Yakutia considers it necessary to adopt a federal law on rotational camps19 august 2022
19.08.2022 // In the Arctic, with its vast distances and almost total lack of roads, it is usually much more profitable to create rotational camps rather than permanent settlements with all the infrastructure. However, the benefits for the mining companies turn out to be a problem for the Arctic territories. This is why Yakutia has developed a concept for a draft law that would regulate the creation, operation and closure of rotational camps.
'There is no definition of "rotational camp" in modern Russian law. But in fact, they do exist, there are hundreds of them in Yakutia alone. Obviously, this problem needs to be solved at the level of federal legislation,' says Mikhail Kirillin, First Deputy Minister of Industry and Geology of the Republic of Sakha (Yakutia).

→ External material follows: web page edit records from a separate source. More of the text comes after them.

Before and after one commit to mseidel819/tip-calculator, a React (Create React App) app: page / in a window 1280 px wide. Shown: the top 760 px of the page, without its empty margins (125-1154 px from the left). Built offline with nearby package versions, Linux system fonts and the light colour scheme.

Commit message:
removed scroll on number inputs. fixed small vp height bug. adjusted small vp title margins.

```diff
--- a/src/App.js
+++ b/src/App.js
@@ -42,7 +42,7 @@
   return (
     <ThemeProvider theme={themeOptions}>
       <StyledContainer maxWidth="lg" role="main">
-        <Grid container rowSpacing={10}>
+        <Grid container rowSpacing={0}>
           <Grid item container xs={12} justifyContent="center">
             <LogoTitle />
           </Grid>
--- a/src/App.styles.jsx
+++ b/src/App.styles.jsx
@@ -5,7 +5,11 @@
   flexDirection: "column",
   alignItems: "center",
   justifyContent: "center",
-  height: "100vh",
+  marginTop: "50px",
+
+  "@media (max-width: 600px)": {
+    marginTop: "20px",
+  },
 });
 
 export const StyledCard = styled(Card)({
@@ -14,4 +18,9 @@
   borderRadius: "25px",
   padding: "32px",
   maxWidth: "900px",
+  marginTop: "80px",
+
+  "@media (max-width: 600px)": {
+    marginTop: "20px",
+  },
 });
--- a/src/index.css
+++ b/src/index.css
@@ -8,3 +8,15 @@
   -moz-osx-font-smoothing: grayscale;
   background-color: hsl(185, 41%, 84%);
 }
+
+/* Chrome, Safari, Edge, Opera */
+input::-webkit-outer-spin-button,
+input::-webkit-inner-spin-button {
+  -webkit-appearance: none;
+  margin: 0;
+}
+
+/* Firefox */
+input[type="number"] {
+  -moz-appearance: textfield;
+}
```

In Yakutia, 350 enterprises use the rotational method. There are more than 200 rotational and seasonal camps in the republic, employing 60,000 people.
'At present, the use of the rotational work organisation method is seen as the optimal model for the development of the Far East and the Arctic, but it does not contribute directly to resolving issues of socio-economic development of the territory where the rotational camps are located,' says Sakhamin Afanasiev, Chairman of the Standing Committee of the State Assembly of the Sakha Republic (Yakutia) on Land Relations, Natural Resources and Ecology.
To date, in fact, all that local settlements get from the vicinity of rotational workers is the problem of disposal of industrial and domestic waste.
To remedy the situation, the Parliament of Yakutia has developed a draft law on rotational camps, which will regulate relations between rotational enterprises and the authorities of the territories where rotational camps are located.
'First of all, it is necessary to legalise their status, define the conditions of functioning, control by local authorities, regulate the environmental aspects of such camps and define the parameters of social security for employees. A statutory act should define not only the status of the rotational camp but also its place in the administrative-territorial structure of the region,' says Mikhail Kirillin.
Yakutia proposes to oblige companies to obtain a permit for the establishment of a rotational camp and to agree on the mode of its operation and closure. The draft law would also specify such things as job quotas for local specialists or the provision of timely medical care for rotational workers. A mandatory item is the conclusion of cooperation agreements that will ensure participation in socio-economic development programmes and projects.
Yakutia is convinced that the adoption of a law on rotational camps is necessary so that their emergence will contribute to improving the quality and standard of living of the population in the regions where they operate.Read more Going North for Cash Why many rotational workers managed to travel half the world and how they earn money for long trips